Expected to open in August, Port Phillip Ferries (PPF) has constructed a new passenger terminal and community hub at Harbor Esplanade, which will allow passengers to commute between Melbourne, Geelong, and Portarlington. The project is being delivered in partnership with Development Victoria and the City of Melbourne.
The council has also proposed to name the wharf and pontoons at Harbor Esplanade “Yanonung Quay” – a Wurundjeri Woi Wurrun word meaning “waterways”.
But the Lady Cutler’s operator and Melbourne Passenger Boating Association president Jeff Gordon told Docklands News that the permanent move to North Wharf near the heritage fleet would have “major ramifications for our operation”.
“This is a deathly blow to our business.
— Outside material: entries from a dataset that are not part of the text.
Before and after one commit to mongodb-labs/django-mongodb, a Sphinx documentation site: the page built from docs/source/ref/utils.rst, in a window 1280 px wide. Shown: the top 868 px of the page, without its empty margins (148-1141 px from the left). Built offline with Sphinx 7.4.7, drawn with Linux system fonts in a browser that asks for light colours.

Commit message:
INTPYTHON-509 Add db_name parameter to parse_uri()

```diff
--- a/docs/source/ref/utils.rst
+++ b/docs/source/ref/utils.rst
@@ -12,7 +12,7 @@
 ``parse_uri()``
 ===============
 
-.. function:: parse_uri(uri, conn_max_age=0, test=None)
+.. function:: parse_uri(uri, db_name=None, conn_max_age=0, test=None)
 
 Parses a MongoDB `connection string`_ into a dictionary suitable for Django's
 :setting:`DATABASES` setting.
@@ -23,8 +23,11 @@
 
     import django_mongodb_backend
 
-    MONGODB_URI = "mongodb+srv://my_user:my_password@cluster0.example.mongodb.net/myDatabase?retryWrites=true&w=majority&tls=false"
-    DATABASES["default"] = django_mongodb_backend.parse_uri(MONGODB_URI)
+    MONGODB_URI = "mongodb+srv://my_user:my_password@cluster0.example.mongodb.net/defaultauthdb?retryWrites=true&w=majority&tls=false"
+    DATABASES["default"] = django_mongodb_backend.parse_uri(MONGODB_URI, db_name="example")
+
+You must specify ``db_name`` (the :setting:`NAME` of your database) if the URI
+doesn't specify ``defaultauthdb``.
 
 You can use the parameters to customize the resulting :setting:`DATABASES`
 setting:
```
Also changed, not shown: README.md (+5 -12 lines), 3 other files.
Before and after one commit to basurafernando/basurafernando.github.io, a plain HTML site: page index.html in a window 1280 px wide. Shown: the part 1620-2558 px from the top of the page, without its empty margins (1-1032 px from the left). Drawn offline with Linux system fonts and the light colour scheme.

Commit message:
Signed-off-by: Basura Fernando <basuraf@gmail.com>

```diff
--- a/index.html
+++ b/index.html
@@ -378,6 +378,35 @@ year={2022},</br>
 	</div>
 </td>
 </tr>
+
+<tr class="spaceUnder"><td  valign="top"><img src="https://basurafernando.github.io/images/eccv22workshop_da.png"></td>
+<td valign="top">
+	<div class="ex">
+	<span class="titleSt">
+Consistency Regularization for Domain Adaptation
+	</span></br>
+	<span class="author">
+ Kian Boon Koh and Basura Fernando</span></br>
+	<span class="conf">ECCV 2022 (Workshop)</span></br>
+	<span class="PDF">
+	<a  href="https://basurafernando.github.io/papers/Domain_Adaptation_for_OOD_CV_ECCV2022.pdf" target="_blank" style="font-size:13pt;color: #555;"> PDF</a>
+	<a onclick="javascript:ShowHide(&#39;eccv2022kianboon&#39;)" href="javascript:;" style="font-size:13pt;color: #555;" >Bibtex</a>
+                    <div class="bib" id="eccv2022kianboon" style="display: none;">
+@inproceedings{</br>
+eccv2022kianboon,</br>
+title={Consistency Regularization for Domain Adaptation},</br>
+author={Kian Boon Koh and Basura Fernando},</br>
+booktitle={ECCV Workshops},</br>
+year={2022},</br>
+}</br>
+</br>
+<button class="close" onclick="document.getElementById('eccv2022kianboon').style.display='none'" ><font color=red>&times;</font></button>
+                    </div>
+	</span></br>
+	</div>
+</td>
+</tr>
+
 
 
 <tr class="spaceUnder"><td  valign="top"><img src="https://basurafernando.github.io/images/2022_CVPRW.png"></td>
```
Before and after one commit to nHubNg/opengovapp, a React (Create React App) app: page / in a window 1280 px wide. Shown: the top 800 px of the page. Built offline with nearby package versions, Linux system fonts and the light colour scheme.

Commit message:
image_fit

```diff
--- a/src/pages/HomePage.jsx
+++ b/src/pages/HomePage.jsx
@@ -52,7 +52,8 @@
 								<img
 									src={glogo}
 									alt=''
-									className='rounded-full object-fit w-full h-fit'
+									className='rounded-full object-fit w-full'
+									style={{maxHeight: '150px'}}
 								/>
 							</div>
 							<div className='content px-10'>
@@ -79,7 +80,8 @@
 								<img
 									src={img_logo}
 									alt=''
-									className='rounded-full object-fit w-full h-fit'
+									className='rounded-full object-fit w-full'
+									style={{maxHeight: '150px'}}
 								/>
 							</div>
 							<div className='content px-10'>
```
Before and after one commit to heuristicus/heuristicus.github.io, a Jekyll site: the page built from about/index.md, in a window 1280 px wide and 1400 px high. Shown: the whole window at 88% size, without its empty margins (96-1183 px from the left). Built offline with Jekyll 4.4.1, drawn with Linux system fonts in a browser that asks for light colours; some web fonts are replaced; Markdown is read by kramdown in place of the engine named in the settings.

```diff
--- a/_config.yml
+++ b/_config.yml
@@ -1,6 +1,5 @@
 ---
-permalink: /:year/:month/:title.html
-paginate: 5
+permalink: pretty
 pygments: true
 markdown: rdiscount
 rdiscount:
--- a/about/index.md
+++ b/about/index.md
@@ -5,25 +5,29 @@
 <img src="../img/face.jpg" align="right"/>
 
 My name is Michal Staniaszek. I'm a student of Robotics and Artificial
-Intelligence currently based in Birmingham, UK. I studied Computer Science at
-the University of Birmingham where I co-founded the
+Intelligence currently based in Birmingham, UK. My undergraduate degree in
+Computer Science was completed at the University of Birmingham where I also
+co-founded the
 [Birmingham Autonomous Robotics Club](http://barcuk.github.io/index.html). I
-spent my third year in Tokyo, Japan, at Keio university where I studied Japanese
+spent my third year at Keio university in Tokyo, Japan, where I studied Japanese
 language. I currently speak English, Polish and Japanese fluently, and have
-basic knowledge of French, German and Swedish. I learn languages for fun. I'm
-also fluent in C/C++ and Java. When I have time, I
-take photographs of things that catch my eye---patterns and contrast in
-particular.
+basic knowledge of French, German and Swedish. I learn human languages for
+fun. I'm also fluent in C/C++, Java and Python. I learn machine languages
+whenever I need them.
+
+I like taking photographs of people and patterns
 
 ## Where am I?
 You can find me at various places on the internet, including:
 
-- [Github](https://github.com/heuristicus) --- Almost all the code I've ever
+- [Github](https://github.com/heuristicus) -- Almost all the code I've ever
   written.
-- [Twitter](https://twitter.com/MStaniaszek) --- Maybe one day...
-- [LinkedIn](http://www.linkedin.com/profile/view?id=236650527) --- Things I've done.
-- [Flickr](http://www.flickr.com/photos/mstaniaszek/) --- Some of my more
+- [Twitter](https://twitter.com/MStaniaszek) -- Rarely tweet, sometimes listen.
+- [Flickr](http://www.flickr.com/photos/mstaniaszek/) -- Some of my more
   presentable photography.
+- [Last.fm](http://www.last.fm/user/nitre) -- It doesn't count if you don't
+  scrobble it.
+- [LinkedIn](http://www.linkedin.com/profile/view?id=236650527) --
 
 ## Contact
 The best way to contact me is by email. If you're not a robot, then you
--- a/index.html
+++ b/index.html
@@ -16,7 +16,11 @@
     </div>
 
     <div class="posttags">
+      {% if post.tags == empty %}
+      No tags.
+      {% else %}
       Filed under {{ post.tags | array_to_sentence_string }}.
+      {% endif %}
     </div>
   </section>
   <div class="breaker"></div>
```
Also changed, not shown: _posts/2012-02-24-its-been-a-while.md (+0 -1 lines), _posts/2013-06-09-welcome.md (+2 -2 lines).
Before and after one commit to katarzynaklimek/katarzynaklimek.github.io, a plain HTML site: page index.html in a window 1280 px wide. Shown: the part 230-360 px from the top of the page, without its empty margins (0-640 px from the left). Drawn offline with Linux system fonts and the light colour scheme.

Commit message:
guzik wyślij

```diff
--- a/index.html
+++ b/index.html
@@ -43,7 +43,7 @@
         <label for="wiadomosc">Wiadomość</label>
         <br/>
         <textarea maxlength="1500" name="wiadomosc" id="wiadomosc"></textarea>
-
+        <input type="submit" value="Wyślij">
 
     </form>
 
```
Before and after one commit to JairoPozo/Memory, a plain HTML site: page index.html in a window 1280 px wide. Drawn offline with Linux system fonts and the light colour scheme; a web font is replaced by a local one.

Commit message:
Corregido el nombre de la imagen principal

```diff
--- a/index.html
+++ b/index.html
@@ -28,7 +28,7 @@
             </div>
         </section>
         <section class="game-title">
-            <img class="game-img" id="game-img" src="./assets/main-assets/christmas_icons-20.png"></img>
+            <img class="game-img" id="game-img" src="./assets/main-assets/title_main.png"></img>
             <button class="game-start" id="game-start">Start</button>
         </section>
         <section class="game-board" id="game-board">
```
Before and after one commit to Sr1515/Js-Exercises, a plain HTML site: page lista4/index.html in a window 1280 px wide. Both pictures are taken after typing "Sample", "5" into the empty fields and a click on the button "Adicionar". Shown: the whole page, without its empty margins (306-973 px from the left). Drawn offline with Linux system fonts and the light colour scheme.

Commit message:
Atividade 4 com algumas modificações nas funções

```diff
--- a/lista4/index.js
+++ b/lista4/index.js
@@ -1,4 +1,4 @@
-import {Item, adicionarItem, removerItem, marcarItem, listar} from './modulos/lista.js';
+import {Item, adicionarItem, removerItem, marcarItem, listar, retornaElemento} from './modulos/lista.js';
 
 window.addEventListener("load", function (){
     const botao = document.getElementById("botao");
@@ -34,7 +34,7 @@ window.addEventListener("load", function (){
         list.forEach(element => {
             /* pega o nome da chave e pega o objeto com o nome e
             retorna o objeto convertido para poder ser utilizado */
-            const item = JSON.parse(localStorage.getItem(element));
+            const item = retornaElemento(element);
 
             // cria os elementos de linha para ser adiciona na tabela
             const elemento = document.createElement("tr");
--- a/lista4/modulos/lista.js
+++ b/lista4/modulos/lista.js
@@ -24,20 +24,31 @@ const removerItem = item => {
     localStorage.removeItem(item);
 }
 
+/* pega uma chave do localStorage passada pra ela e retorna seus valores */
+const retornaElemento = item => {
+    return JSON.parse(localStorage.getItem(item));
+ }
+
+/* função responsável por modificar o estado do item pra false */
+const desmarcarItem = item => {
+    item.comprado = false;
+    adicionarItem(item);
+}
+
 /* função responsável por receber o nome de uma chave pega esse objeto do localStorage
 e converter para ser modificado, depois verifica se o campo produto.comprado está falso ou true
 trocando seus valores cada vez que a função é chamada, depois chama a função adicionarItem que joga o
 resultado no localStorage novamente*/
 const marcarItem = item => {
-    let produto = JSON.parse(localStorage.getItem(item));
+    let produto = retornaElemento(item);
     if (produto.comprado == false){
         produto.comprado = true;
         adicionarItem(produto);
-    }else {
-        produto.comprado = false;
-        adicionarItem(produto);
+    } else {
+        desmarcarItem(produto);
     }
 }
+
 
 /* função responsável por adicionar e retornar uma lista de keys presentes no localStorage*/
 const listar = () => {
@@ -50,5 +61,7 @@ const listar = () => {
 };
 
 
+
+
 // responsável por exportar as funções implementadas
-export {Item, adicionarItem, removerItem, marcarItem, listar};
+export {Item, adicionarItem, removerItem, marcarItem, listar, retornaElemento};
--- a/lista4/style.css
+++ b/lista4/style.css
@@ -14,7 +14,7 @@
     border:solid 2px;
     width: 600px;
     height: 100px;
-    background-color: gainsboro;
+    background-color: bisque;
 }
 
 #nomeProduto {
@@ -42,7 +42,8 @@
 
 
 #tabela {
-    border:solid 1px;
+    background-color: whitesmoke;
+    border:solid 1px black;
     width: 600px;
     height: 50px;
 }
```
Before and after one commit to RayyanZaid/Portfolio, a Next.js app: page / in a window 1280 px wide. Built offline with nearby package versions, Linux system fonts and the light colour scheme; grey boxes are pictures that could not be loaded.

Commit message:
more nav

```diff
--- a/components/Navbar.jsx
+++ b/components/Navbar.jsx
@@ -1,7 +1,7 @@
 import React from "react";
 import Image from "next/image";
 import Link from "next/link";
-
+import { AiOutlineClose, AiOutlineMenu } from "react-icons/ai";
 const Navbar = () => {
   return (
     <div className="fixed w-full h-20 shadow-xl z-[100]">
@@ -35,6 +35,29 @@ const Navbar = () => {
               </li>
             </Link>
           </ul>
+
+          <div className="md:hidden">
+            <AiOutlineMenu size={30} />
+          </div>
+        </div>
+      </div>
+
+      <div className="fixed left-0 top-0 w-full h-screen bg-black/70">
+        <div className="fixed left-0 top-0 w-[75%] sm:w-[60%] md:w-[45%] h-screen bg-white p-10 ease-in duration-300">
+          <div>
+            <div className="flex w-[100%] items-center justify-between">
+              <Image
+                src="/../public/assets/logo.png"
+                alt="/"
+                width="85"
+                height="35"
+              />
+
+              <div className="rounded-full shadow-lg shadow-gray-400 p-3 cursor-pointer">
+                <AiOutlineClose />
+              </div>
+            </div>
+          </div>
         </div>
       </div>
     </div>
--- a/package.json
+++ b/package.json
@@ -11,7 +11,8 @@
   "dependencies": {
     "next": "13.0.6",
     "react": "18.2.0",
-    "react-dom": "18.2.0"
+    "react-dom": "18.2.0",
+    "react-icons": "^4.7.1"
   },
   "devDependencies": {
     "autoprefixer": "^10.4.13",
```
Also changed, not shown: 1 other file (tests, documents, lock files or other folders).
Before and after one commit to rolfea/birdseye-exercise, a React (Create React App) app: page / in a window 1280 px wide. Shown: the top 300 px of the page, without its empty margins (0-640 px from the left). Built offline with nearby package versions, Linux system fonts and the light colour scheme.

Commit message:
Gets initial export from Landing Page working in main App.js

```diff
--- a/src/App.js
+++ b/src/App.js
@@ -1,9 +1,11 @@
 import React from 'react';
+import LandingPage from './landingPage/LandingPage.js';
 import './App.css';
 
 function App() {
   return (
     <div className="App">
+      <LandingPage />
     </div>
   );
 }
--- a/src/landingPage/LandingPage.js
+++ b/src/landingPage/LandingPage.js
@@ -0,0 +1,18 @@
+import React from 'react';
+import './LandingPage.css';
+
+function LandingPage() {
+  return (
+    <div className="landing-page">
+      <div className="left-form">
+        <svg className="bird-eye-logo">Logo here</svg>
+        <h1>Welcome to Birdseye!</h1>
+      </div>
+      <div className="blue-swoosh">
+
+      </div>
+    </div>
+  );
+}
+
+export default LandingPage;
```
We are clients of the City of Melbourne and pay our marina fees through the waterways team, but don’t feel that the team is supporting us, or our message isn’t getting through to higher decision makers,” Mr Gordon said.
A City of Melbourne spokesperson said the Lady Cutler, which occupied one of four berths and “reduces facility capacity”, had been permitted to berth at Harbor Esplanade temporarily since it first issued Mr Gordon with a notice to move in January 2021.
“We are acutely aware of the challenges caused by the limited capacity to berth vessels at key locations, including Harbor Esplanade,” a council spokesperson said. “As we look to welcome and attract more people back to Docklands with increased ferry services, all four berths at the terminal are required.”
While Mr Gordon said he had long requested his boat be granted permission to berth closer to NAB, the council said, “an engineering investigation found the location near NAB is not a suitable location to berth due to the large size of the vessel.” •